The Community Infrastructure Levy (CIL) was introduced by the 2008 Planning Act and came into force via regulations issued in 2010 and 2011.  It is an optional tariff based system of collecting money to pay for all or part of the cost of providing infrastructure to support development.  Local authorities determine what infrastructure is required and can use the money to provide, improve or operate facilities.

WHY IS CIL BEING INTRODUCED?
For many years there have been criticisms of the system of obtaining contributions for infrastructure provision, or requiring facilities and services to be delivered by developers, by way of planning obligations under section 106 of the Planning Act.  That system has been seen to be inconsistent, not just between different local planning authorities but also from site to site.  It has often been very slow and there has been a perceived, if not always real, imbalance in the relative negotiating skills of developers and local authority officers.  Third parties often complain that the negotiation of section 106 planning agreements is not transparent and that the process lacks accountability.

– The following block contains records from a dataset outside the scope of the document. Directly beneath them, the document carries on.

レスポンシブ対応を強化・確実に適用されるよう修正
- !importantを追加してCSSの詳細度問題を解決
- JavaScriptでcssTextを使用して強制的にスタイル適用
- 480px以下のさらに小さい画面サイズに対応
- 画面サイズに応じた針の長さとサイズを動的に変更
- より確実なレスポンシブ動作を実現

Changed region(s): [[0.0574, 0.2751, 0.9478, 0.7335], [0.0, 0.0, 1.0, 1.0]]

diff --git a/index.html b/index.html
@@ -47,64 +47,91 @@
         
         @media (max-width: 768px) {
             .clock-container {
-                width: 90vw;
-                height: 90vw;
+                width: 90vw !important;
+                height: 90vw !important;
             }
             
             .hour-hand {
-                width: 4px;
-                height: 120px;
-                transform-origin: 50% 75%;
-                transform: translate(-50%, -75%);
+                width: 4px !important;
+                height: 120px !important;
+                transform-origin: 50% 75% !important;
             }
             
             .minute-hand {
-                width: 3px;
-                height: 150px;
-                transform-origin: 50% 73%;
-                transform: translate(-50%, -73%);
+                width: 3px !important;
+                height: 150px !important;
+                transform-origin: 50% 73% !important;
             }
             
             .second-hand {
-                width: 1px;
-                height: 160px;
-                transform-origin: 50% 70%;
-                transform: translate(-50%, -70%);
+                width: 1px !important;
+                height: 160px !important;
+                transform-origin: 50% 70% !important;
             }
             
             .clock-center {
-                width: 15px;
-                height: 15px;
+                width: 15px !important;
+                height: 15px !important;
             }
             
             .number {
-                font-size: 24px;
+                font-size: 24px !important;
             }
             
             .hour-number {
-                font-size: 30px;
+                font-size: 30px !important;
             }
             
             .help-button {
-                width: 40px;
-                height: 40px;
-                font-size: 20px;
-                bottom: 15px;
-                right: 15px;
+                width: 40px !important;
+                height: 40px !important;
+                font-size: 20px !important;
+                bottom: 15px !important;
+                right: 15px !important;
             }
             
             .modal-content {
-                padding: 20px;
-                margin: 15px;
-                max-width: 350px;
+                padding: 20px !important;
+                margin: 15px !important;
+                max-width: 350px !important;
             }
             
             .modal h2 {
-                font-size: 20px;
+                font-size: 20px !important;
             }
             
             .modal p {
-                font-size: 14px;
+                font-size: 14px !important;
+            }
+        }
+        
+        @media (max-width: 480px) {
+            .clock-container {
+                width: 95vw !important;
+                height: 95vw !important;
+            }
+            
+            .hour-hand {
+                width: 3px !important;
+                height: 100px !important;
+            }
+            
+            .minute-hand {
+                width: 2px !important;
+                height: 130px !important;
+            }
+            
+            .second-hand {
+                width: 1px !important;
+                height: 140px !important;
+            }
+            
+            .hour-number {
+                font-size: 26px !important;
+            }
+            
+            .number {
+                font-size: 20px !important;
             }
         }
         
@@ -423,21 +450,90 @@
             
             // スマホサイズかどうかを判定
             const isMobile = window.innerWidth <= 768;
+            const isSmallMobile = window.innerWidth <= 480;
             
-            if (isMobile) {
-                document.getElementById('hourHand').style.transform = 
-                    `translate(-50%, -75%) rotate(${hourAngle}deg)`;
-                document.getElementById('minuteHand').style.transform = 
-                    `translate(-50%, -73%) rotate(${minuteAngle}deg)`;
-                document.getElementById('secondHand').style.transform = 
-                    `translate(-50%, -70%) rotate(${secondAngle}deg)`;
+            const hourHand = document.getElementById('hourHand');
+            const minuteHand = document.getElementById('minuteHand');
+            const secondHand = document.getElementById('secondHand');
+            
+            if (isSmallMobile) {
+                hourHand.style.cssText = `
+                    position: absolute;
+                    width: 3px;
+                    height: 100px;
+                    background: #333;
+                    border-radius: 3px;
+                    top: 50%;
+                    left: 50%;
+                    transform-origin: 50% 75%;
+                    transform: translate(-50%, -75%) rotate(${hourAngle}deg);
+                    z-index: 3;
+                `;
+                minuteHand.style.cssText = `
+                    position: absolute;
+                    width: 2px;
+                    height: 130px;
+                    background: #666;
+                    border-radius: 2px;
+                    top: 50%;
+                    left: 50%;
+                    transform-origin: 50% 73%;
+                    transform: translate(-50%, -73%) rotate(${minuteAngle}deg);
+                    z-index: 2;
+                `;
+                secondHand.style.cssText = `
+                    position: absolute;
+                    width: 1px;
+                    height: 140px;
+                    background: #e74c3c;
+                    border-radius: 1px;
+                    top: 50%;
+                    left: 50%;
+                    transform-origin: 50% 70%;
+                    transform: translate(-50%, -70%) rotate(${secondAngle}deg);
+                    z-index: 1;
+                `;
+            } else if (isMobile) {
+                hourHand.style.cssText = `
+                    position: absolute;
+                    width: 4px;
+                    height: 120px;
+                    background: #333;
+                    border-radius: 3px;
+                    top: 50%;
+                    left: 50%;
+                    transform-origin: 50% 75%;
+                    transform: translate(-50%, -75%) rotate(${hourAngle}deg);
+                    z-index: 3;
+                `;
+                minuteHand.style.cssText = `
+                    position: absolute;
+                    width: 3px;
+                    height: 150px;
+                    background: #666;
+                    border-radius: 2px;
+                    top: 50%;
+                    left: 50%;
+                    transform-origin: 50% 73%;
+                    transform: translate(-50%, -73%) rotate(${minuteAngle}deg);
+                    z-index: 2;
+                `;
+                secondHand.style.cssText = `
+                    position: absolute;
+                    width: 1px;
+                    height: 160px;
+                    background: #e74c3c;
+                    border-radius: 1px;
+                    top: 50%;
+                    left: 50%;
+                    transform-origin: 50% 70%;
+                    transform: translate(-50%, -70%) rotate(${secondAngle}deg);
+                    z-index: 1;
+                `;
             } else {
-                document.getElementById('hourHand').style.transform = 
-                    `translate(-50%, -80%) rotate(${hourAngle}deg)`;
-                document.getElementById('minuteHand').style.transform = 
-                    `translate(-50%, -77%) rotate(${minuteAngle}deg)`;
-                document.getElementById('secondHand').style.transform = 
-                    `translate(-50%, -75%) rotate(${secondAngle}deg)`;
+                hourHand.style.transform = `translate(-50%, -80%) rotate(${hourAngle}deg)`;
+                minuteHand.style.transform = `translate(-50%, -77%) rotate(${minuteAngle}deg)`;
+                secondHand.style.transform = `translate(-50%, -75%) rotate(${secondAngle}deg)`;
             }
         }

CIL was intended as a faster, fairer and more transparent process because it is non-negotiable and the calculation will be made in accordance with a standard tariff.  However, CIL is not mandatory.  Authorities may choose to continue using the section 106 mechanism to secure contributions, works and services relating to the infrastructure required to mitigate the adverse effects of development or support new schemes.  In addition, site specific requirements and affordable housing will still be dealt with by way of a s106 deed – and affordable housing is often the most controversial element in any s106 negotiation.

WHAT DEVELOPMENT WILL BE LIABLE FOR CIL?
Where a local authority has decided to implement a CIL and has gone through the formal process of preparing and adopting the charging schedule for its area, the CIL will be payable in relation to qualifying development which receives planning permission after the date on which that charging schedule was adopted.  Planning permission includes consent granted locally or on appeal, permitted development and development which is granted consent by Parliament or the major planning unit.  It currently includes variations of planning permission pursuant to s73 of the planning act, although the government has listened to strenuous representations and intends to legislate later in the year so that CIL applies only to any increase in floorspace sought by the s73 application not the development as a whole.

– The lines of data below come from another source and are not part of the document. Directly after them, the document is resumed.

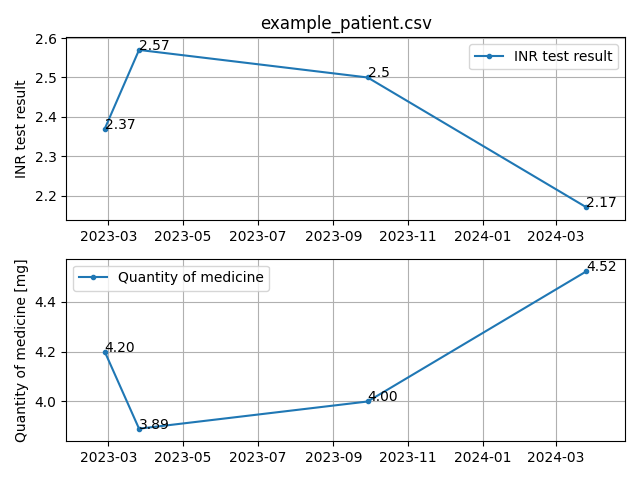
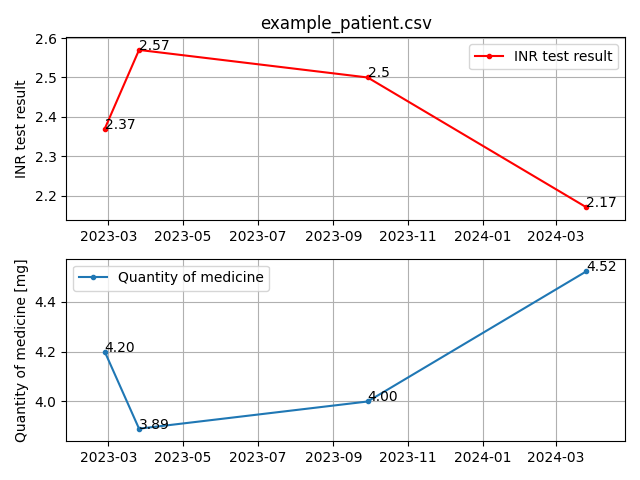
red plot color

diff --git a/main.py b/main.py
@@ -66,7 +66,7 @@ def solve(file):
     fig, axs = plt.subplots(2, 1)
     fig = pylab.gcf()
     fig.canvas.manager.set_window_title(f'{filename}')
-    axs[0].plot(x_axis, inr_test_results_column, label='INR test result', marker='.')
+    axs[0].plot(x_axis, inr_test_results_column, color='red', label='INR test result', marker='.')
     axs[0].set_title(f'{filename}')
     axs[0].set_ylabel('INR test result')
     axs[0].grid(True)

Qualifying development for CIL comprises ‘buildings into which people normally go’, which are new buildings comprising at least 100m2 of gross internal floorspace, or where one or more dwellings is created.

Development may not be liable if it only involves a change of use or conversion of an existing building which does not involve new building.  A deduction on the total amount of CIL payable is available if existing floorspace within the site has been lawfully occupied within six of the immediately preceding 12 months before planning permission is granted.

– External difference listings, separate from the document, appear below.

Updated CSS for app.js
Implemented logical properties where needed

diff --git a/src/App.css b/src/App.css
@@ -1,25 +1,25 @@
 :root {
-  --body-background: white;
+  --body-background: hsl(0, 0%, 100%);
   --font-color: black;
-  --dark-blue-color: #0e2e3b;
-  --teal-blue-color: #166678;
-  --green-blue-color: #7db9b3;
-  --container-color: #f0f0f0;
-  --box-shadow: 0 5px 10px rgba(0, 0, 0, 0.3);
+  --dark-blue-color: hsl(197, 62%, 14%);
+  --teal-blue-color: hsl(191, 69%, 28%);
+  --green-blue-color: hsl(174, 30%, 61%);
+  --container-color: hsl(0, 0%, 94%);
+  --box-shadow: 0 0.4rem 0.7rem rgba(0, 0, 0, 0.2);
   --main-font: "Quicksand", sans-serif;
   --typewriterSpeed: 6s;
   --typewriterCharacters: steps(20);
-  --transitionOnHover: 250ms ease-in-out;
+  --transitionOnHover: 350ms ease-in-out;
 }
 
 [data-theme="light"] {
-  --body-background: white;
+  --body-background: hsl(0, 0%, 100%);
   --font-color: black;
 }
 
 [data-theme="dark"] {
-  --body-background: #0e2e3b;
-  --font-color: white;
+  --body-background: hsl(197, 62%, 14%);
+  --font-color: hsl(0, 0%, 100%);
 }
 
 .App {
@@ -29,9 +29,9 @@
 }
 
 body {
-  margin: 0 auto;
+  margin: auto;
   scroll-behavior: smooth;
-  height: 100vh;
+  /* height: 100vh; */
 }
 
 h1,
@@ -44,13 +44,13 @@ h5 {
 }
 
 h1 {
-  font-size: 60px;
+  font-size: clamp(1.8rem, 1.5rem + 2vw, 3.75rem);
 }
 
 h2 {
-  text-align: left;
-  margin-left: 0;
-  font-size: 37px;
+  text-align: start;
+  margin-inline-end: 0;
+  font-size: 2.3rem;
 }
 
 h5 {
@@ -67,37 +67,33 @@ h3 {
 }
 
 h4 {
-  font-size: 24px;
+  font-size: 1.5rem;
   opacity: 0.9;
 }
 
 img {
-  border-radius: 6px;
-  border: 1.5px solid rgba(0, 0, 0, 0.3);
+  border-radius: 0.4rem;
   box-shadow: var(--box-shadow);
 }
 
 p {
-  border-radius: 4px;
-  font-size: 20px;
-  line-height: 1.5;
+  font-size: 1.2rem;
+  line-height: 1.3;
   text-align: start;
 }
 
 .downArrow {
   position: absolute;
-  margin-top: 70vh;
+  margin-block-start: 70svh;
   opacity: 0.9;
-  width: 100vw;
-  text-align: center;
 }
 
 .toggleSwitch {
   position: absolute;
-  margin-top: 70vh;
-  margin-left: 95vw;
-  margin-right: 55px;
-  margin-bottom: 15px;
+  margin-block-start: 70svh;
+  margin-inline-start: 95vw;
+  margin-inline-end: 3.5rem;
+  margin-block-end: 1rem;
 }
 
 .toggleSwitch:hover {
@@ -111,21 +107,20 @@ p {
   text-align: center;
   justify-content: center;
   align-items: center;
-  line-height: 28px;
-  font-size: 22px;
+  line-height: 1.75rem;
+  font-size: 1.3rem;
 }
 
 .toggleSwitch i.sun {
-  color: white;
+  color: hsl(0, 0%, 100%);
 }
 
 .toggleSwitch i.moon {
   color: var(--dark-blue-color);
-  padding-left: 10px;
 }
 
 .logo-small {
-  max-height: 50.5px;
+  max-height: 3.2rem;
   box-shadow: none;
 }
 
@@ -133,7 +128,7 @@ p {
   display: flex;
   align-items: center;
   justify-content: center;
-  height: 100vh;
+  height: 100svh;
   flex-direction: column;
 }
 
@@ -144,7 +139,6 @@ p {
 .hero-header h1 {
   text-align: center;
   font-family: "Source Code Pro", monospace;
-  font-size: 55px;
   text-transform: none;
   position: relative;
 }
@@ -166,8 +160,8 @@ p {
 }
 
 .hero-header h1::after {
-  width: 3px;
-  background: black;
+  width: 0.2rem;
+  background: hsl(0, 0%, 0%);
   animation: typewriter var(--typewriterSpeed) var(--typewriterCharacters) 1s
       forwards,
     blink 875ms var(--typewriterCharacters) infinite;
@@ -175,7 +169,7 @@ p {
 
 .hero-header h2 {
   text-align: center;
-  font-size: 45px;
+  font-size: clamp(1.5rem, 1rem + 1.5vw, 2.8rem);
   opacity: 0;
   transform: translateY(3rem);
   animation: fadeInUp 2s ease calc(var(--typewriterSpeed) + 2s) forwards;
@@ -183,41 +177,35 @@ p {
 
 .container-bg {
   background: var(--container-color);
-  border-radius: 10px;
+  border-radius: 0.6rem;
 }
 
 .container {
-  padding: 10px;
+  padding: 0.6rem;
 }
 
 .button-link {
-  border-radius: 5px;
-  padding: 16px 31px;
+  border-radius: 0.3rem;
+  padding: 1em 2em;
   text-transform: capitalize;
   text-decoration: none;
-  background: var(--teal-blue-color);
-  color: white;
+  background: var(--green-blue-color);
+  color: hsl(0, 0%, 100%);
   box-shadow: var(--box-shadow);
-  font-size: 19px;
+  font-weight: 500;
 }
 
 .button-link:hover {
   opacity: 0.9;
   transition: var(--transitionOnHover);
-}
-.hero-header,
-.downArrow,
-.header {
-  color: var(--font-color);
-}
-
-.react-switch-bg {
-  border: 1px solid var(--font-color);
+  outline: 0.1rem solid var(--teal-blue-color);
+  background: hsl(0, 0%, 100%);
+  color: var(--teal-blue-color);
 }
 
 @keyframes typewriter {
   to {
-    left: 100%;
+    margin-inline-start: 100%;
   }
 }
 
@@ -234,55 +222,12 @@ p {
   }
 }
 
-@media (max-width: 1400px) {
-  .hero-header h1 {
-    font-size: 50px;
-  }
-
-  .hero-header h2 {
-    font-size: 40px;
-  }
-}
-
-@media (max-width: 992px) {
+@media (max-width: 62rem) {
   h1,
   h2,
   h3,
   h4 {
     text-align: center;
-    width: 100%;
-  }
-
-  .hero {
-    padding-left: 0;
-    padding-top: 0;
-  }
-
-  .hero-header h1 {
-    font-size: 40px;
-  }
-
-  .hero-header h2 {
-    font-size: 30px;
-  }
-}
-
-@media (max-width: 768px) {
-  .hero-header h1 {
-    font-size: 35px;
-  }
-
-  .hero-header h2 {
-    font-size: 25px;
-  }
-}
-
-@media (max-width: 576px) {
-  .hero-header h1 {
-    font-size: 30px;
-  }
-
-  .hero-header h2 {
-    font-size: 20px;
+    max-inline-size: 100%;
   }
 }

Importantly, there are reliefs available in relation to land held by a charity or for charitable purposes and in respect of social housing.  It is vitally important, however, that the local planning authority issues the exemption or relief certificate to the developer before he implements his planning permission – if the permission is implemented before the exemption certificate is issued then the relief will not be available.

There is potential here for very costly mistakes to be made.  It should be noted that whilst it is common practice in section 106 agreements for there to be a specific definition of implementation of permission which allows site preparation, remediation and other such works to be undertaken before payments or requirements to do works are triggered, there is no such flexibility available in relation to CIL.  In relation to CIL the implementation of planning permission will mean potentially very minor works such as digging survey trenches or pegging out the scheme, and it is therefore vitally important that land, building and finance teams work closely together from now on to ensure that permission is not inadvertently implemented and a large CIL payment triggered before any available exemption certificates have been obtained

WHO PAYS CIL?
Responsibility for payment runs with the ownership of a ‘material interest’ in land.  That is defined as the freehold or a leasehold of more than seven years.  However, liability can be transferred to others involved in a development, for example from the original owner to the developer, or from a private sector house builder to its registered provider partner.  Payment is made to the local planning authority.  The size of the payments may be very substantial being a fixed sum per gross internal square metre of new build space.  Local authorities will have the option of allowing payment by instalments.  In London the Mayor has declined to permit this.

It is very important that payment is made promptly.  Authorities will have the power to impose a surcharge for late payment and to issue stop notices to prevent further work on a scheme until payment is made.  As this is tax legislation, ultimately the punishment for breaching the obligation to pay is a fine of up to £20,000 or even imprisonment

Comments

Subscribe
Notify of
guest
0 Comments
Inline Feedbacks
View all comments
Help us break the news – share your information, opinion or analysis
Back to top